AdkAction members and partners are celebrating a major legislative milestone that will reduce road salt contamination in the Adirondacks. The Randy Preston Road Salt Reduction Act, which passed in both state houses with bi-partisan support in July, was signed into law by Governor Cuomo today.
This legislation creates a Task Force and a 3-year pilot program to implement data-driven salt reduction tactics while maintaining safe roads for winter drivers. This much-needed pilot program will work towards halting the spread of salt pollution into our streams, lakes, and most importantly our drinking water.
An urgent need
Each year, over 190,000 tons of road salt are applied to roadways in the Adirondacks, posing a threat to aquatic and terrestrial ecosystems, water quality, and the safety of drinking water. New York State uses about 2.5 times more salt per lane-mile than county and municipal road crews.
A 2019 study by the Adirondack Watershed Institute tested 500 Adirondack wells downhill from state roads, and found that 64% had sodium levels exceeding the federally recommended limit.
“When a private well is contaminated by salt, it becomes a hazard for people with high blood pressure and other health conditions. The situation can create a costly crisis for local families who need to buy bottled water and replace appliances, pipes, and even drill new wells,” said AdkAction Executive Director Brittany Christenson.
Although the passage of this legislation is a milestone for the Adirondack Salt Reduction Working Group, ongoing public outreach and education are needed to achieve an impactful reduction. AdkAction is working with municipalities throughout the Adirondacks to sign a Pledge to Reduce Road Salt – a memorandum of understanding that identifies issues associated with road salt applications, as well as steps that may be taken to help reduce related impacts. To date, 26 Adirondack towns and villages have signed the pledge.
Preston would be proud
Randy Preston, who passed away last year after battling cancer, was tenacious in pursuing the goal of road salt reduction. This law named in his honor will add to his legacy as a champion for protecting Adirondack wells, streams, and lakes. In addition to working to limit excess road salt use during his tenure as Wilmington Town Supervisor and Chairman of the Essex County Board of Supervisors, he served as co-chair of the Adirondack Road Salt Working Group, which engages stakeholders across the region in evaluating safe and effective alternatives to the overuse of road salt. The group, coordinated by AdkAction, and including representatives from Adirondack Council, Paul Smith’s College Adirondack Watershed Institute, and Ausable River Association, has helped advance research on the impact of road salt on Adirondack communities and used those findings to advocate for changes in road salting practices.

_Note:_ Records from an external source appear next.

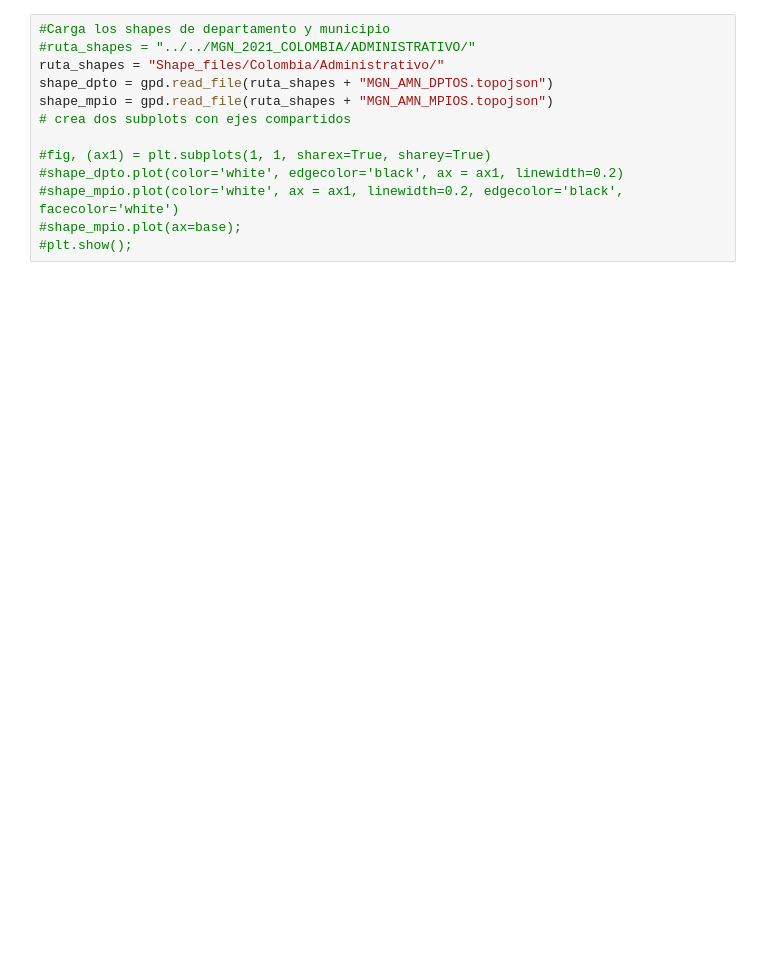
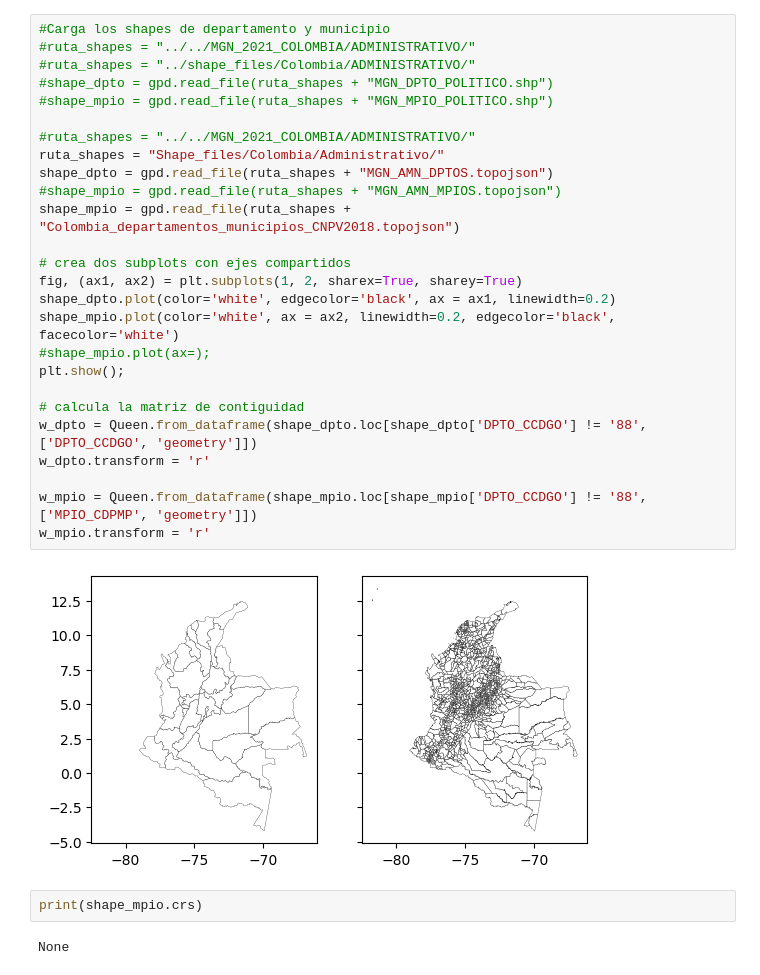
Before and after one commit to caceres-ruben/cancer_geoanalisis, a Jupyter notebook: cancer_widgets_geojson.ipynb, the cells around one changed output. Cells and saved outputs as stored; diff of their text form; blank space fills up the shorter version.

```diff
--- a/cancer_widgets_geojson.ipynb
+++ b/cancer_widgets_geojson.ipynb
@@ -17,16 +39,35 @@ from IPython.display import clear_output
 # %%
 #Carga los shapes de departamento y municipio
 #ruta_shapes = "../../MGN_2021_COLOMBIA/ADMINISTRATIVO/"
+#ruta_shapes = "../shape_files/Colombia/ADMINISTRATIVO/"
+#shape_dpto = gpd.read_file(ruta_shapes + "MGN_DPTO_POLITICO.shp")
+#shape_mpio = gpd.read_file(ruta_shapes + "MGN_MPIO_POLITICO.shp")
+
+#ruta_shapes = "../../MGN_2021_COLOMBIA/ADMINISTRATIVO/"
 ruta_shapes = "Shape_files/Colombia/Administrativo/"
 shape_dpto = gpd.read_file(ruta_shapes + "MGN_AMN_DPTOS.topojson")
-shape_mpio = gpd.read_file(ruta_shapes + "MGN_AMN_MPIOS.topojson")
+#shape_mpio = gpd.read_file(ruta_shapes + "MGN_AMN_MPIOS.topojson")
+shape_mpio = gpd.read_file(ruta_shapes + "Colombia_departamentos_municipios_CNPV2018.topojson")
+
 # crea dos subplots con ejes compartidos
+fig, (ax1, ax2) = plt.subplots(1, 2, sharex=True, sharey=True)
+shape_dpto.plot(color='white', edgecolor='black', ax = ax1, linewidth=0.2)
+shape_mpio.plot(color='white', ax = ax2, linewidth=0.2, edgecolor='black', facecolor='white')
+#shape_mpio.plot(ax=);
+plt.show();
 
-#fig, (ax1) = plt.subplots(1, 1, sharex=True, sharey=True)
-#shape_dpto.plot(color='white', edgecolor='black', ax = ax1, linewidth=0.2)
-#shape_mpio.plot(color='white', ax = ax1, linewidth=0.2, edgecolor='black', facecolor='white')
-#shape_mpio.plot(ax=base);
-#plt.show();
+# calcula la matriz de contiguidad
+w_dpto = Queen.from_dataframe(shape_dpto.loc[shape_dpto['DPTO_CCDGO'] != '88', ['DPTO_CCDGO', 'geometry']])
+w_dpto.transform = 'r'
+
+w_mpio = Queen.from_dataframe(shape_mpio.loc[shape_mpio['DPTO_CCDGO'] != '88', ['MPIO_CDPMP', 'geometry']])
+w_mpio.transform = 'r'
+# %% [output]
+[figure, added]
+# %%
+print(shape_mpio.crs)
+# %% [output]
+None
 # %%
 # Leer el archivo fuente
 path = "Datos/"
```
Also changed, not shown: parts of 15 cells of this notebook.
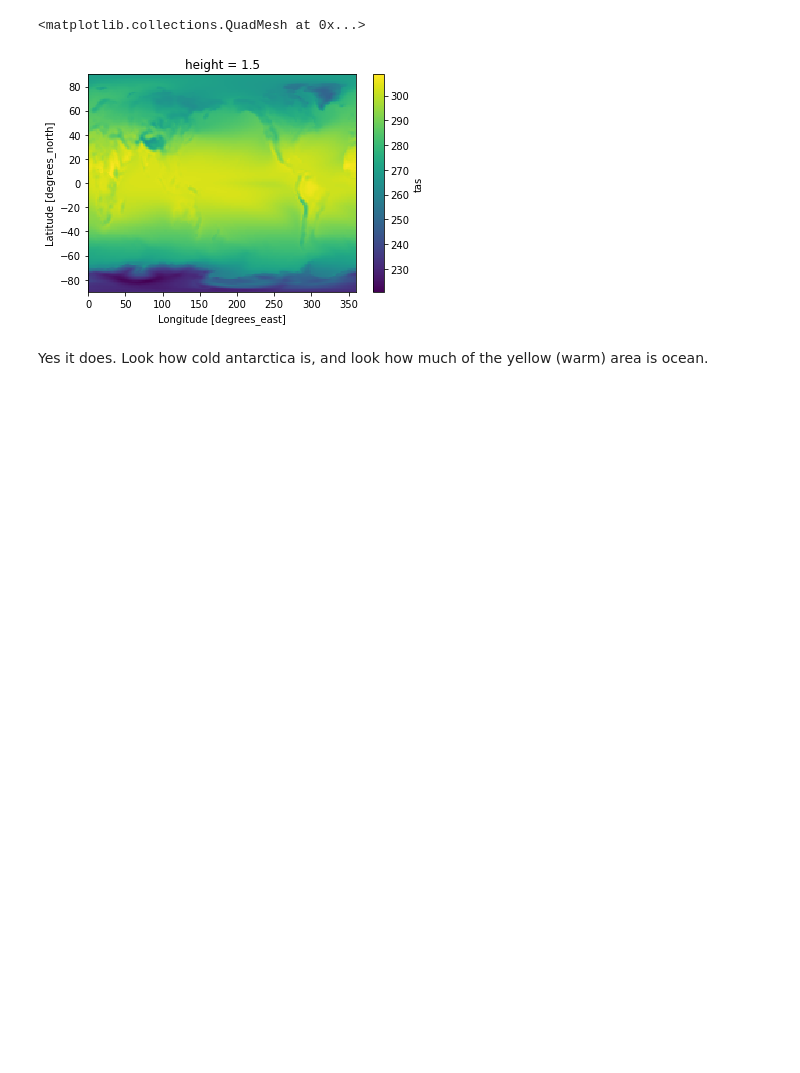
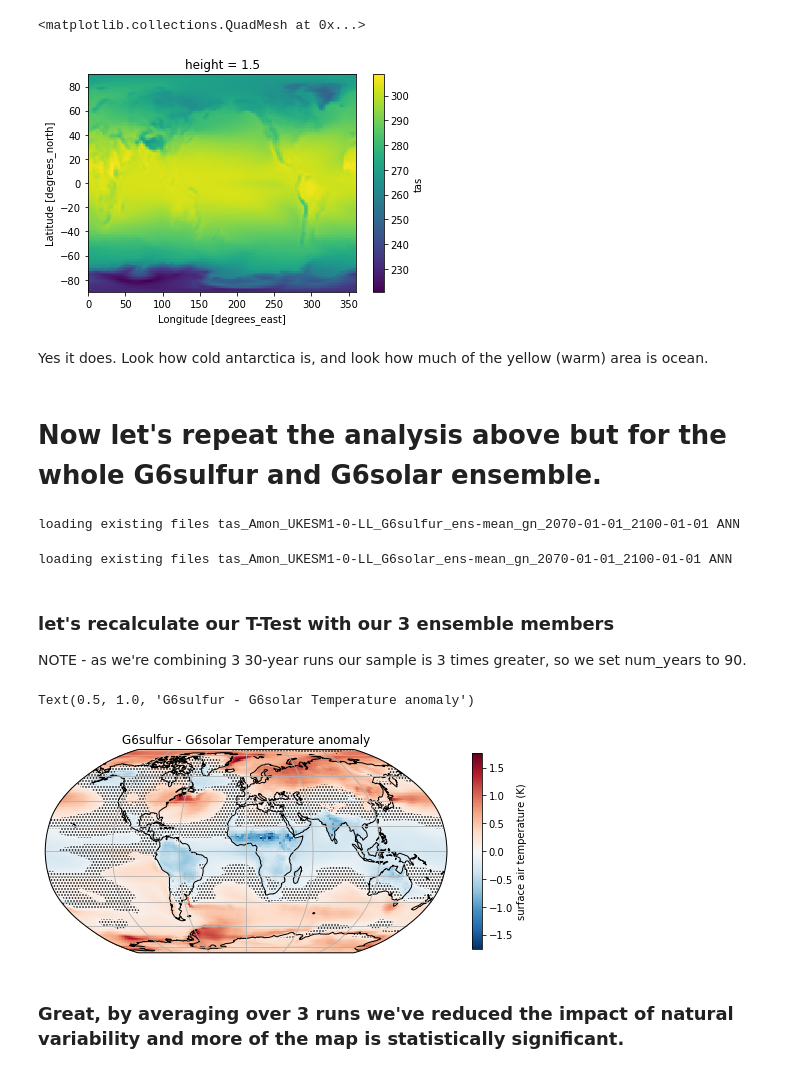
Before and after one commit to pjirvine/xarray_example, a Jupyter notebook: xarray_example.ipynb, the cells around one changed output. Cells and saved outputs as stored; diff of their text form; code cells hidden in the pictures; blank space fills up the shorter version.

Commit message:
added ensemble-mean calculation

```diff
--- a/xarray_example.ipynb
+++ b/xarray_example.ipynb
@@ -396,3 +396,61 @@ ds_mean[var].plot()
 [figure]
 # %% [markdown]
 Yes it does. Look how cold antarctica is, and look how much of the yellow (warm) area is ocean.
+# %% [markdown]
+# Now let's repeat the analysis above but for the whole G6sulfur and G6solar ensemble.
+# %%
+data_dir='/home/users/pjirvine/data/' # !!!!!!!!!!!!! CHANGE THIS !!!!!!!!!!!!!!!!!!
+
+model='UKESM1-0-LL'
+centre='MOHC'
+
+var='tas'
+domain='Amon'
+
+exp='G6sulfur'
+project='GeoMIP'
+
+run='r1i1p1f2'
+
+grid='gn'
+
+season='ANN'
+dates=['2070-01-01','2100-01-01']
+
+# This time we specify a list of runs
+runs=['r1i1p1f2','r4i1p1f2','r8i1p1f2']
+
+ds_mean, ds_std = get_ens_seasonal_mean_std(season, dates, data_dir, model, centre, var, domain, exp, project, runs, grid, time_files=1)
+# %% [output]
+loading existing files tas_Amon_UKESM1-0-LL_G6sulfur_ens-mean_gn_2070-01-01_2100-01-01 ANN
+# %%
+ds_mean_2, ds_std_2 = get_ens_seasonal_mean_std(season, dates, data_dir, model, centre, var, domain, 'G6solar', project, runs, grid, time_files=1)
+# %% [output]
+loading existing files tas_Amon_UKESM1-0-LL_G6solar_ens-mean_gn_2070-01-01_2100-01-01 ANN
+# %% [markdown]
+### let's recalculate our T-Test with our 3 ensemble members
+
+NOTE - as we're combining 3 30-year runs our sample is 3 times greater, so we set num_years to 90.
+# %%
+num_years = 90 # the t-test needs to know how long our sample is.
+
+# ttest_sub returns a numpy array of P-values, where P is between 0 and 1. for 95% significance P is below 0.05
+ttest_pvalue = ttest_sub(ds_mean[var],ds_std[var],num_years,ds_mean_2[var],ds_std_2[var],num_years)
+
+# Let's put the ttest results into the same format as our xarray datasets
+ds_ttest = xr.full_like(ds_mean, 0.0) # copy dataset format from ds_mean and set data values to 0.
+ds_ttest.rename(name_dict={var:'p_value'}) # rename the variable to p_value
+ds_ttest['p_value'] = (['lat','lon'],ttest_pvalue<0.05) # Fill in the blank values with our ttest results
+# %%
+fig = plt.figure(figsize=(9,6))
+ax = plt.axes(projection=ccrs.Robinson())
+ax.coastlines()
+ax.gridlines()
+(ds_mean[var] - ds_mean_2[var]).plot(ax=ax, transform=ccrs.PlateCarree(), cbar_kwargs={'shrink': 0.6, 'label':'surface air temperature (K)'})
+cf = ds_ttest['p_value'].plot.contourf(ax=ax, transform=ccrs.PlateCarree(), levels=[0,0.05], hatches=["....",""], alpha=0, add_colorbar=False) # cbar_kwargs={'shrink': 0.0})
+ax.set_title('G6sulfur - G6solar Temperature anomaly')
+# %% [output]
+Text(0.5, 1.0, 'G6sulfur - G6solar Temperature anomaly')
+[figure, added]
+# %% [markdown]
+### Great, by averaging over 3 runs we've reduced the impact of natural variability and more of the map is statistically significant.
```
Also changed, not shown: 3 other files.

In 2018, Randy Preston noted, “we look forward to working with NYS DOT and DEC in coming up with a solution that will be good for all. Continued monitoring will gauge our collective success.” Thanks to the past efforts of Preston and many others who are passionately working to reduce harmful road salt use, the Adirondack Park is one step closer to achieving that vision today.